* **Your assignment**: Show, from the entries below, every line in which "output" appears.
##### Entries provided #####
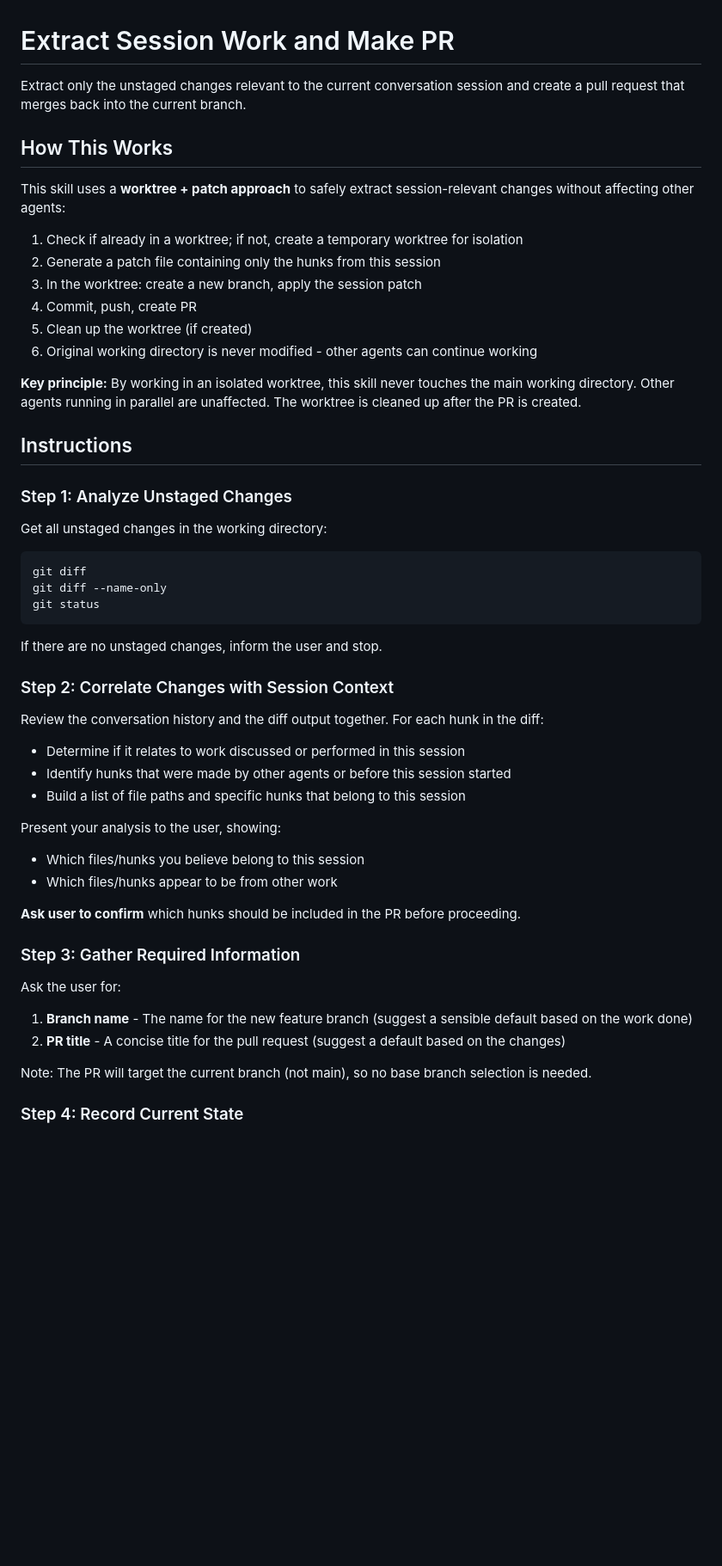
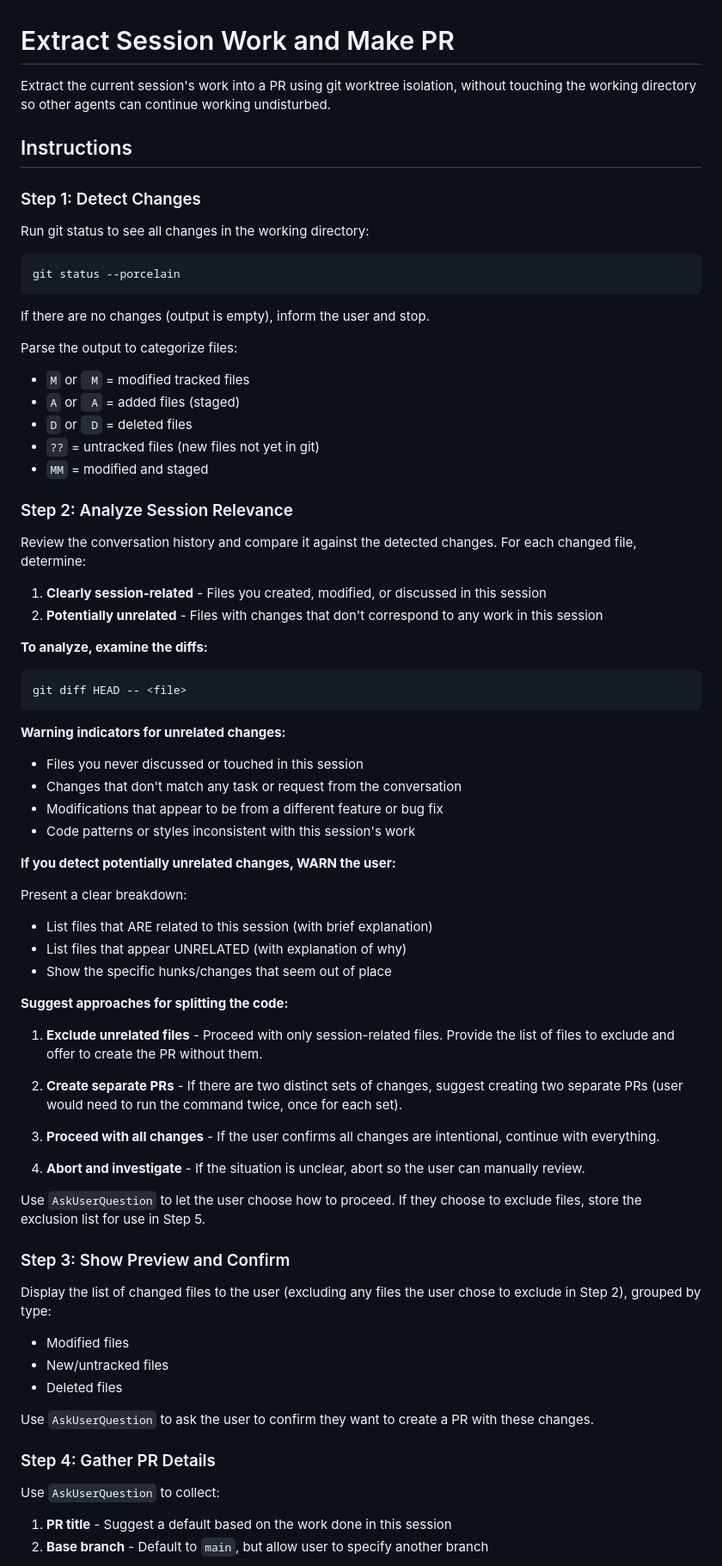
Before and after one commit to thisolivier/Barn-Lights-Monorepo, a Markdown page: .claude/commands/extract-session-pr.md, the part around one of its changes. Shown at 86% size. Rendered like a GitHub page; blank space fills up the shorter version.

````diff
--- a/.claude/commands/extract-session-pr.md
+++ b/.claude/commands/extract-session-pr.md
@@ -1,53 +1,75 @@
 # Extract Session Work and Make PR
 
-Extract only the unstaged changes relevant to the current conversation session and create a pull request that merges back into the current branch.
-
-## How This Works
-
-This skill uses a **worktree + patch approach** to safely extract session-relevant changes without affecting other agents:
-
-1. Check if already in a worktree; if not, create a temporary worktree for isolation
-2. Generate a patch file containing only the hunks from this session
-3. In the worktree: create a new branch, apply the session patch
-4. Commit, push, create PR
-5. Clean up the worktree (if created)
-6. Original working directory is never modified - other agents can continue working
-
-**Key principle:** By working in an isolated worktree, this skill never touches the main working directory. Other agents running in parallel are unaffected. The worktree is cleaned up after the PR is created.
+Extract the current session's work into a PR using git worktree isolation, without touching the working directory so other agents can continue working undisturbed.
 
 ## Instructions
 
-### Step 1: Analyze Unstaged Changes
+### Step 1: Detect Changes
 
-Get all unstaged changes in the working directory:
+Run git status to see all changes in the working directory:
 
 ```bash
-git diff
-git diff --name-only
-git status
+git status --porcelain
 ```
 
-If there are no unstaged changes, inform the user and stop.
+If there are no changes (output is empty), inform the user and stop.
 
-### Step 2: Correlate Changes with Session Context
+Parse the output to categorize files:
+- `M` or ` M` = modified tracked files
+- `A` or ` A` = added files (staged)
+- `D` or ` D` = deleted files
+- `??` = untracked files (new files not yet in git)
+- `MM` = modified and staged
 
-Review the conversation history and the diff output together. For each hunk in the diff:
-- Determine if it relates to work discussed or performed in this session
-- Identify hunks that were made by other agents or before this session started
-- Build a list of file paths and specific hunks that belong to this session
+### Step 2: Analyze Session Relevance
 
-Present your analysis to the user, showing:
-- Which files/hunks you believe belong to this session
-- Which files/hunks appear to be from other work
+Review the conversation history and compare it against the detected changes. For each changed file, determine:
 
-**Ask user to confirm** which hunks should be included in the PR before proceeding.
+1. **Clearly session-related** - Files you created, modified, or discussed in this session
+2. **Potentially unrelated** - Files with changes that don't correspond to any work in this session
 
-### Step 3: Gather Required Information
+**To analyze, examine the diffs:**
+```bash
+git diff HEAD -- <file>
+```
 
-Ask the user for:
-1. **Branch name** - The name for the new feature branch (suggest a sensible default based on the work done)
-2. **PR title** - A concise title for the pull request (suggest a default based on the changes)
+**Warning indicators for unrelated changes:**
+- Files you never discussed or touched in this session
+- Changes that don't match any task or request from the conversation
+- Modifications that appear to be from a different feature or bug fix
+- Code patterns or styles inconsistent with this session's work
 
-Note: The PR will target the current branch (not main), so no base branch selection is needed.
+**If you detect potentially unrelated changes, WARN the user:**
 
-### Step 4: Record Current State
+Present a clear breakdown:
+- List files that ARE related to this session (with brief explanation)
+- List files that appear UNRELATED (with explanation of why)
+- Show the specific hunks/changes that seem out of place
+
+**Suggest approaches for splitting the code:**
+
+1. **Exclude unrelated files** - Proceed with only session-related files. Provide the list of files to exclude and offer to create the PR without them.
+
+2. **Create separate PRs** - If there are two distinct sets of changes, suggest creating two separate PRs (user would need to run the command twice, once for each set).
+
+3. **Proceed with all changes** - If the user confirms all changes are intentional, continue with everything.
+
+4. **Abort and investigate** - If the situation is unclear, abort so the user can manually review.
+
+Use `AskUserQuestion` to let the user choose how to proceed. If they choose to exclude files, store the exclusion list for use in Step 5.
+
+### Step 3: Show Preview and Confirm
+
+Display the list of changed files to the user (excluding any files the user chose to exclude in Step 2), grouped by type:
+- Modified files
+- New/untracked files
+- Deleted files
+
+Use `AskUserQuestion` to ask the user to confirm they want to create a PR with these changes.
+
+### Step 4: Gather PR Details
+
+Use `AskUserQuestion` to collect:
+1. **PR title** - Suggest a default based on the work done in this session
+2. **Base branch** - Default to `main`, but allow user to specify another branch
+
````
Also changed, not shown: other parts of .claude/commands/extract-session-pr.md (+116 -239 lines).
#####
* **Answer to the exercise**:
+If there are no changes (output is empty), inform the user and stop.
+Parse the output to categorize files:
-Review the conversation history and the diff output together. For each hunk in the diff:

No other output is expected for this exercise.